That's a common theme in this genre. It's just my opinion, but it feels like most writers of erotica never studied the basics and also are a helluva lot more shy about sexuality than they thought. Oh, not true of all, but it's hard to find rare gems. In the same book Hot Blooded there are 2 stories that will knock your socks off by Emma Holly and Angela Knight. Angela Knight is a brilliant short story writer but her novels...they feel stretched out, like meatloaf filled with flour to feed a family of 8. Emma Holly almost always hits a home run, except for her demon series. They're often erratic and confusing, and goddess help you if you read them out of order. 

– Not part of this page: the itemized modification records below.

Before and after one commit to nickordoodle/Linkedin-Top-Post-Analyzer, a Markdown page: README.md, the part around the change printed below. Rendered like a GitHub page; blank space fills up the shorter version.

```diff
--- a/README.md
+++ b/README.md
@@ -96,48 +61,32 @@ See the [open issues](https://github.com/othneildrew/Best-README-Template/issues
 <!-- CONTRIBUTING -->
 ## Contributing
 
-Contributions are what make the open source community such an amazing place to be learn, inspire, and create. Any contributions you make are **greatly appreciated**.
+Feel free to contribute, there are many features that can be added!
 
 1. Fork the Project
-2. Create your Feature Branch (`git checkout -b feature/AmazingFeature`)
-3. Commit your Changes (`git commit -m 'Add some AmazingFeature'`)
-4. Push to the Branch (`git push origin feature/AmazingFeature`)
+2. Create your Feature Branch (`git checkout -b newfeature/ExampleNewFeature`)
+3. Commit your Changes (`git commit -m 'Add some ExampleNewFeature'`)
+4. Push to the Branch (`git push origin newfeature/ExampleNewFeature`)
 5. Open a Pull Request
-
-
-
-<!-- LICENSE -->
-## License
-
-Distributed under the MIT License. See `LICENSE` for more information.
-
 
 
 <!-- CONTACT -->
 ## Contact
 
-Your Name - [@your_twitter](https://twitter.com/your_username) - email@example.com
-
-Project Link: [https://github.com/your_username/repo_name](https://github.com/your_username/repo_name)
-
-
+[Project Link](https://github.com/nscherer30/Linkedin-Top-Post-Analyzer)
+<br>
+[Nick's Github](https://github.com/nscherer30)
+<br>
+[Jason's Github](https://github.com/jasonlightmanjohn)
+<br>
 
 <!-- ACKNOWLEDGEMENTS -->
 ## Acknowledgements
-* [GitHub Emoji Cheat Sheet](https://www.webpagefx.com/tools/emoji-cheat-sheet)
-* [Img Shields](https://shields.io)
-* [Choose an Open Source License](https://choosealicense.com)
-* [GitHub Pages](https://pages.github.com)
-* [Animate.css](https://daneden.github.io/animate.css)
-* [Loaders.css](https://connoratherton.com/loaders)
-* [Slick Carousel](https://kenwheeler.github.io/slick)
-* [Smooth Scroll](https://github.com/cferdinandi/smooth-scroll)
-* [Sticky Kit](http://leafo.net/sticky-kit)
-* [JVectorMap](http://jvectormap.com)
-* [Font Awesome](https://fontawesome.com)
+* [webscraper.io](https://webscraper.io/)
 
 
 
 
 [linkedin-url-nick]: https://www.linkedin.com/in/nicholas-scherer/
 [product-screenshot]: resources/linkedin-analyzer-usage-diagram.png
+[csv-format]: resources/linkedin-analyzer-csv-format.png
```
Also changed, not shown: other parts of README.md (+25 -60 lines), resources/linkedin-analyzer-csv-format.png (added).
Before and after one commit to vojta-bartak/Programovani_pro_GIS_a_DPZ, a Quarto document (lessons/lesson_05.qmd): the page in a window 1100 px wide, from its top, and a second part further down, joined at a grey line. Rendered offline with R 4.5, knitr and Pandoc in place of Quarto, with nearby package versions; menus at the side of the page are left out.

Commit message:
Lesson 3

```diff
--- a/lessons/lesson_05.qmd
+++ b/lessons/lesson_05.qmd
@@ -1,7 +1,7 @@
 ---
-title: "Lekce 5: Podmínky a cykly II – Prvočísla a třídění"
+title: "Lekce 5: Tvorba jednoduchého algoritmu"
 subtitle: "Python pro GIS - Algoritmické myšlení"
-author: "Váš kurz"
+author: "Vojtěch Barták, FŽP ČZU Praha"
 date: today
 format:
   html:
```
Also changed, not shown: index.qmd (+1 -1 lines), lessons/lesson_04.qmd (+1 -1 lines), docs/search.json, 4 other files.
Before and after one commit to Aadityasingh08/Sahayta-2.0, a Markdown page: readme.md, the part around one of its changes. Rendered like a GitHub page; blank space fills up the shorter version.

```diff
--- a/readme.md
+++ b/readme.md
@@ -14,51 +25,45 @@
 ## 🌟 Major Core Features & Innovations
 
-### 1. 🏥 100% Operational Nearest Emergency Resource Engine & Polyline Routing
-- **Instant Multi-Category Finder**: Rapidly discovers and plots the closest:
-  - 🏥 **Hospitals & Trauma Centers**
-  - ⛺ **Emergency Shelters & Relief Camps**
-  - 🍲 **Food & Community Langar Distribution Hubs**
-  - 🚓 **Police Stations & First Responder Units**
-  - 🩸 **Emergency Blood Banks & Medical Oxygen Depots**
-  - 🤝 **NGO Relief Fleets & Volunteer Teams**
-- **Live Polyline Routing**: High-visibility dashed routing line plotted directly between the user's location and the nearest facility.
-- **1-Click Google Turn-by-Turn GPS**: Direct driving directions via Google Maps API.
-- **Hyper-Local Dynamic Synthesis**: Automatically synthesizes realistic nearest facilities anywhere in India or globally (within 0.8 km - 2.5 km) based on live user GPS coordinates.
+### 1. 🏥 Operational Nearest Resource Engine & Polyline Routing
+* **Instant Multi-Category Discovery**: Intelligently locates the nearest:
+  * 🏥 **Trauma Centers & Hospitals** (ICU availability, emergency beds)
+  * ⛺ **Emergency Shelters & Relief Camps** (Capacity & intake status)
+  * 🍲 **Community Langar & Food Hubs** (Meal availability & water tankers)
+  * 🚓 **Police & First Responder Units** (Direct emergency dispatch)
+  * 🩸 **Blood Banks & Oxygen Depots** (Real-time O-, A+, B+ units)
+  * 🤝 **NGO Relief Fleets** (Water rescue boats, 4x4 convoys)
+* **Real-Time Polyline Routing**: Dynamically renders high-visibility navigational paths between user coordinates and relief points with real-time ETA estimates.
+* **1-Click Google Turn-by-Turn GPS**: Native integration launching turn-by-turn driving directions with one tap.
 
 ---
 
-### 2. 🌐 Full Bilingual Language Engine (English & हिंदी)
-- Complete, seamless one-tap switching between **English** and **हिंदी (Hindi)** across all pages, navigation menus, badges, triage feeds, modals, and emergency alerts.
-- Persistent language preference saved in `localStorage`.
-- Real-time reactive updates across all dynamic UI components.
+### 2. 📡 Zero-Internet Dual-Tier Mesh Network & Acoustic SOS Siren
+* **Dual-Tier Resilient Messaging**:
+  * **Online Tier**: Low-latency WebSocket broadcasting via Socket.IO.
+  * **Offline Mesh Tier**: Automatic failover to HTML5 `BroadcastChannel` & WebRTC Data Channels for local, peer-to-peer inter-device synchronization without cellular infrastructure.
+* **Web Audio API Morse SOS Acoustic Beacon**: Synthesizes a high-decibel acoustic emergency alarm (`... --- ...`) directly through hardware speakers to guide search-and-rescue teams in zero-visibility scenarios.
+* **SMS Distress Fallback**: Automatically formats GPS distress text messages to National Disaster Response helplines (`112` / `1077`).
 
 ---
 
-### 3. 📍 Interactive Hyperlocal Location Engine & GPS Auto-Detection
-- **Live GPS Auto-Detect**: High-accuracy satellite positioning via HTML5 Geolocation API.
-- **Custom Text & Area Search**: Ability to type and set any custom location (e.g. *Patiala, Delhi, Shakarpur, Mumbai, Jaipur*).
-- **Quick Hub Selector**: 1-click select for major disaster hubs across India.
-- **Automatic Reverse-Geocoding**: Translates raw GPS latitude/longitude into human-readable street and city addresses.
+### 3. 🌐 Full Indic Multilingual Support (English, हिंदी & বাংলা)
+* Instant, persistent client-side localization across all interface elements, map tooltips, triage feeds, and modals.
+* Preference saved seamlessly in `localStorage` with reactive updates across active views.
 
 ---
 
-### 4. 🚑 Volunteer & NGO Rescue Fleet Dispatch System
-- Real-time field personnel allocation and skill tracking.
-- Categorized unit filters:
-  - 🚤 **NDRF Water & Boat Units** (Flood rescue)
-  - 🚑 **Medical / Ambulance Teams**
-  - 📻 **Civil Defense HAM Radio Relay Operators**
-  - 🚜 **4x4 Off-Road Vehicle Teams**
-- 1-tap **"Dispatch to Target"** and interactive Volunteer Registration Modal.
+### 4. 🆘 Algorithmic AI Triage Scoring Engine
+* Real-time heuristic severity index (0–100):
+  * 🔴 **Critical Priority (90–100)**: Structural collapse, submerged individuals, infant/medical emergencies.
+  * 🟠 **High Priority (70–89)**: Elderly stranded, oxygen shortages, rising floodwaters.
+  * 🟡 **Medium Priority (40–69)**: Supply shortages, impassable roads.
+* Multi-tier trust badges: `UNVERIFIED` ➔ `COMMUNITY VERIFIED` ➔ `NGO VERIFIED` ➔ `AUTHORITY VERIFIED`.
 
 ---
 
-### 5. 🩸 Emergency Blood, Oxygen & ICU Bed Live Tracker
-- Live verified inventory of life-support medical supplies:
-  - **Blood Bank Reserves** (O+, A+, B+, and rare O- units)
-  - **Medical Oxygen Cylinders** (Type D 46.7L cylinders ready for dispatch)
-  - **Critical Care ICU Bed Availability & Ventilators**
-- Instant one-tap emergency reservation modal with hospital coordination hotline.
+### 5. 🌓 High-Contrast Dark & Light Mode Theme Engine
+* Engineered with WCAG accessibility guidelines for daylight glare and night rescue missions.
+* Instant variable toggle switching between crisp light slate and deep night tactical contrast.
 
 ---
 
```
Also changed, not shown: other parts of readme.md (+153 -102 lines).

In my opinion the single best erotic novel ever written. The characters have actual feelings and develop and the sex is insanely hot. These things can coexist!
So the moral of the story is never forget the basics, master them. Ms. Shayne's biggest failing in her short stories and novels is a problem with conflict which I suspect reveals a weird fetish. One important conflict in romance (erotic or traditional) is that your protagonists must be aroused by one another, but something keeps them from fucking the minute they meet. This is where you have to decide if you're writing humor or not. If yes, then the conflict can be external (the hero's mechanical dog won't stop humping her leg). If no, then it should be internal (they work together and she fears a liaison will brand her the office slut). Ms. Shayne chooses physical wounds, i.e., external conflict, but without humor, and inevitably the characters have sex/are aroused through nearly mortal wounds. Hey, I myself am a Dominatrix and a bit of a sadist, but to me a man blindfolded in bondage is erotic, a man bleeding to death just needs medical attention and if that turns you on you're fucking sick.

In Ms.Shayne's world this would precede the first sex scene by minutes

I think you should look for these things as a reader as well. When shopping for books of erotica, read a few pages. Do look for the technical sensuality: is the sex not always making love, and do the descriptions sizzle off the page? Also look for good dialogue, strong characters, and thumb through to get an idea of conflict, pacing, and plot. This is why you should be careful buying online, and always try to read reviews. Still, your local bookstore is best. Remember that a solid foundation makes for a good house, and books are the same way. A writer who can master the basics will keep you enthralled, and one who can master the basics, has an original concept, and applies the technicalities of the genre is worthy of adoration.

And just avoid Magie Shayne unless your standards are low. Sure, she's a bestselling author, but popular don't mean right.

In fact, what's popular is often very, very VERY wrong.